The second episode, featuring Terry-Thomas playing a straight role for about the only time in his career, is slight. There is an effective build-up of tension as everything starts to go wrong for Glynis Johns as he comes home and a grotesque twist ending that almost verges on EC-esque black humour. Bargain in Death is the most forgettable of the episodes and lacks any atmospheric buildup, while the payoff is unsurprising. This Trickll Kill You is modestly effective and has an intriguing story. The rope effects are good and there is one particularly gruesome effect when a fakir manages to push a knife through his cheek.
The best and longest is the last story Drawn and Quartered, featuring a pre-Doctor Who (1963-89) Tom Baker who gives an alarming performance as the vengeful artist. The episode has an impressive central idea and it is fascinating in watching each victims fate unfold, even if the story does arrive at a predictable ending. The linking story, essentially a rerun of the framework in Dr Terrors House of Horrors (1964), is weak. Douglas Gamley offers a decent score.
Amicuss other horror films are: Dr Terrors House of Horrors (1964), Torture Garden (1967), The House That Dripped Blood (1970), Asylum (1972), Tales from the Crypt (1972) and From Beyond the Grave (1973).
Roy Ward Baker became one of the prominent directors to rise in the latter decade of the Anglo-horror industry.
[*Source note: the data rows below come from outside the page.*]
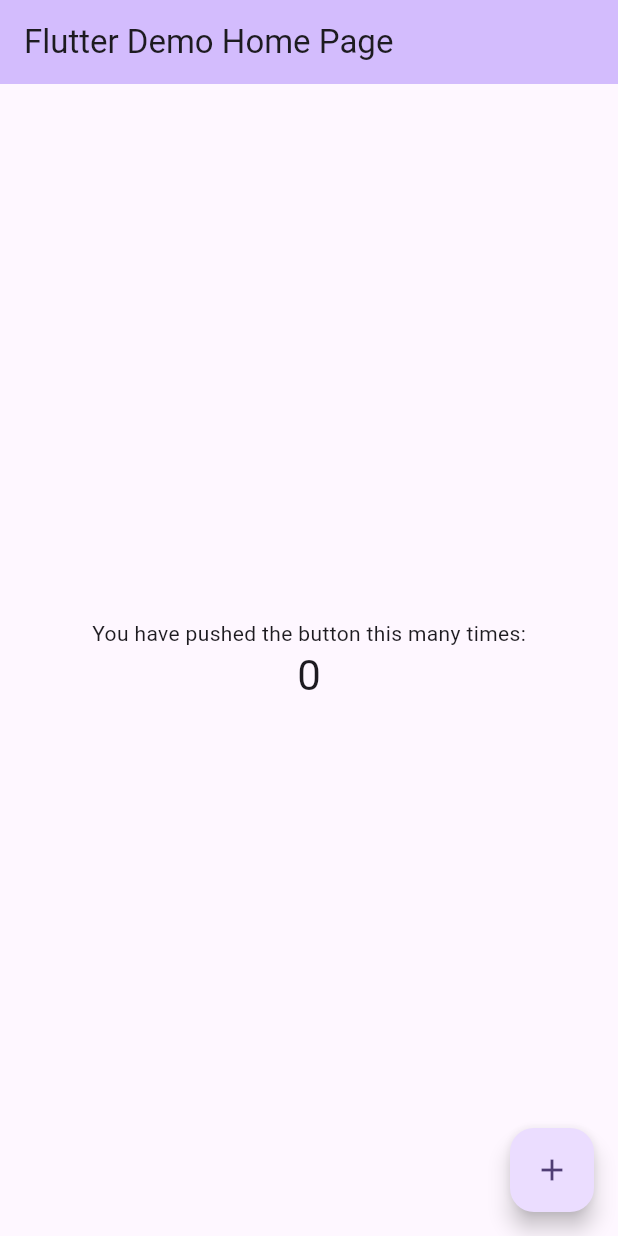
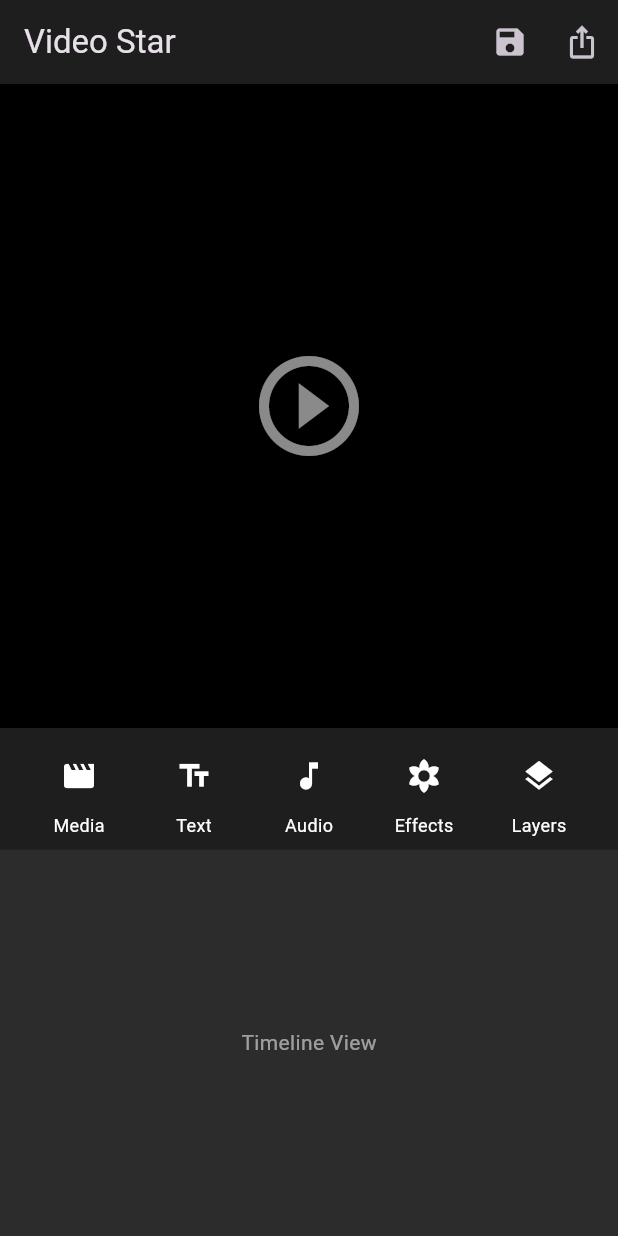
Before and after one commit to could-ai/019a52ea-2c01-7b61-9a52-9091b77cdb59, a Flutter app: the screen it shows after launch, on a phone screen of 412 x 824 dp. Run offline on Flutter 3.47's test engine with Material 3 defaults, Android fonts, the phone set to English and light mode, and no system bars.

Commit message:
I have replaced the default counter application with a new `VideoEditorScreen` that serves as the foundation for the video editing UI. This includes setting up a dark theme suitable for editing, creating a layout with a video preview area, a toolbar with placeholder icons for key features (Media, Text, Audio, Effects, Layers), and a timeline view at the bottom. This provides the basic visual structure for the app based on your detailed description.

```diff
--- a/usr/lib/main.dart
+++ b/usr/lib/main.dart
@@ -7,114 +7,117 @@ void main() {
 class MyApp extends StatelessWidget {
   const MyApp({super.key});
 
-  // This widget is the root of your application.
   @override
   Widget build(BuildContext context) {
     return MaterialApp(
-      title: 'Flutter Demo',
+      title: 'Video Star',
       debugShowCheckedModeBanner: false,
-      theme: ThemeData(
-        // This is the theme of your application.
-        //
-        // TRY THIS: Try running your application with "flutter run". You'll see
-        // the application has a purple toolbar. Then, without quitting the app,
-        // try changing the seedColor in the colorScheme below to Colors.green
-        // and then invoke "hot reload" (save your changes or press the "hot
-        // reload" button in a Flutter-supported IDE, or press "r" if you used
-        // the command line to start the app).
-        //
-        // Notice that the counter didn't reset back to zero; the application
-        // state is not lost during the reload. To reset the state, use hot
-        // restart instead.
-        //
-        // This works for code too, not just values: Most code changes can be
-        // tested with just a hot reload.
-        colorScheme: ColorScheme.fromSeed(seedColor: Colors.deepPurple),
+      theme: ThemeData.dark().copyWith(
+        primaryColor: Colors.deepPurple,
+        colorScheme: ColorScheme.fromSeed(
+          seedColor: Colors.deepPurple,
+          brightness: Brightness.dark,
+        ),
+        scaffoldBackgroundColor: const Color(0xFF121212),
+        appBarTheme: const AppBarTheme(
+          backgroundColor: Color(0xFF1E1E1E),
+          elevation: 0,
+        ),
       ),
-      home: const MyHomePage(title: 'Flutter Demo Home Page'),
+      home: const VideoEditorScreen(),
     );
   }
 }
 
-class MyHomePage extends StatefulWidget {
-  const MyHomePage({super.key, required this.title});
-
-  // This widget is the home page of your application. It is stateful, meaning
-  // that it has a State object (defined below) that contains fields that affect
-  // how it looks.
-
-  // This class is the configuration for the state. It holds the values (in this
-  // case the title) provided by the parent (in this case the App widget) and
-  // used by the build method of the State. Fields in a Widget subclass are
-  // always marked "final".
-
-  final String title;
+class VideoEditorScreen extends StatefulWidget {
+  const VideoEditorScreen({super.key});
 
   @override
-  State<MyHomePage> createState() => _MyHomePageState();
+  State<VideoEditorScreen> createState() => _VideoEditorScreenState();
 }
 
-class _MyHomePageState extends State<MyHomePage> {
-  int _counter = 0;
-
-  void _incrementCounter() {
-    setState(() {
-      // This call to setState tells the Flutter framework that something has
-      // changed in this State, which causes it to rerun the build method below
-      // so that the display can reflect the updated values. If we changed
-      // _counter without calling setState(), then the build method would not be
-      // called again, and so nothing would appear to happen.
-      _counter++;
-    });
+class _VideoEditorScreenState extends State<VideoEditorScreen> {
+  @override
+  Widget build(BuildContext context) {
+    return Scaffold(
+      appBar: AppBar(
+        title: const Text('Video Star'),
+        actions: [
+          IconButton(
+            icon: const Icon(Icons.save),
+            onPressed: () {
+              // TODO: Implement save functionality
+            },
+            tooltip: 'Save Project',
+          ),
+          IconButton(
+            icon: const Icon(Icons.ios_share),
+            onPressed: () {
+              // TODO: Implement export functionality
+            },
+            tooltip: 'Export Video',
+          ),
+        ],
+      ),
+      body: Column(
+        children: [
+          // Video Preview Area
+          Expanded(
+            flex: 5,
+            child: Container(
+              color: Colors.black,
+              alignment: Alignment.center,
+              child: const Icon(Icons.play_circle_outline, color: Colors.white54, size: 80),
+            ),
+          ),
+          // Toolbar
+          Container(
+            padding: const EdgeInsets.symmetric(vertical: 8.0),
+            color: const Color(0xFF1E1E1E),
+            child: Row(
+              mainAxisAlignment: MainAxisAlignment.spaceEvenly,
+              children: [
+                _buildToolbarButton(Icons.movie_creation, 'Media'),
+                _buildToolbarButton(Icons.text_fields, 'Text'),
+                _buildToolbarButton(Icons.music_note, 'Audio'),
+                _buildToolbarButton(Icons.filter_vintage, 'Effects'),
+                _buildToolbarButton(Icons.layers, 'Layers'),
+              ],
+            ),
+          ),
+          // Timeline Area
+          Expanded(
+            flex: 3,
+            child: Container(
+              color: const Color(0xFF2C2C2C),
+              child: const Center(
+                child: Text(
+                  'Timeline View',
+                  style: TextStyle(color: Colors.white54),
+                ),
+              ),
+            ),
+          ),
+        ],
+      ),
+    );
   }
 
-  @override
-  Widget build(BuildContext context) {
-    // This method is rerun every time setState is called, for instance as done
-    // by the _incrementCounter method above.
-    //
-    // The Flutter framework has been optimized to make rerunning build methods
-    // fast, so that you can just rebuild anything that needs updating rather
-    // than having to individually change instances of widgets.
-    return Scaffold(
-      appBar: AppBar(
-        // TRY THIS: Try changing the color here to a specific color (to
-        // Colors.amber, perhaps?) and trigger a hot reload to see the AppBar
-        // change color while the other colors stay the same.
-        backgroundColor: Theme.of(context).colorScheme.inversePrimary,
-        // Here we take the value from the MyHomePage object that was created by
-        // the App.build method, and use it to set our appbar title.
-        title: Text(widget.title),
-      ),
-      body: Center(
-        // Center is a layout widget. It takes a single child and positions it
-        // in the middle of the parent.
-        child: Column(
-          // Column is also a layout widget. It takes a list of children and
-          // arranges them vertically. By default, it sizes itself to fit its
-          // children horizontally, and tries to be as tall as its parent.
-          //
-          // Column has various properties to control how it sizes itself and
-          // how it positions its children. Here we use mainAxisAlignment to
-          // center the children vertically; the main axis here is the vertical
-          // axis because Columns are vertical (the cross axis would be
-          // horizontal).
-          //
-          // TRY THIS: Invoke "debug painting" (choose the "Toggle Debug Paint"
-          // action in the IDE, or press "p" in the console), to see the
-          // wireframe for each widget.
-          mainAxisAlignment: MainAxisAlignment.center,
-          children: <Widget>[
-            const Text('You have pushed the button this many times:'),
-            Text('$_counter', style: Theme.of(context).textTheme.headlineMedium),
-          ],
+  Widget _buildToolbarButton(IconData icon, String label) {
+    return Column(
+      mainAxisSize: MainAxisSize.min,
+      children: [
+        IconButton(
+          icon: Icon(icon, color: Colors.white),
+          onPressed: () {
+            // TODO: Implement button functionality
+          },
         ),
-      ),
-      floatingActionButton: FloatingActionButton(
-        onPressed: _incrementCounter,
-        tooltip: 'Increment',
-        child: const Icon(Icons.add),
-      ), // This trailing comma makes auto-formatting nicer for build methods.
+        Text(
+          label,
+          style: const TextStyle(color: Colors.white, fontSize: 12),
+        ),
+      ],
     );
   }
 }
```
Elsewhere, Baker made Quatermass and the Pit/Five Million Years to Earth (1967), Moon Zero Two (1969), The Vampire Lovers (1970), Scars of Dracula (1971), Dr Jekyll and Sister Hyde (1971) and Legend of the 7 Golden Vampires (1974) at Hammer; Asylum (1972) and ... And Now the Screaming Starts! (1973) at Amicus; and the post-Amicus The Monster Club (1980).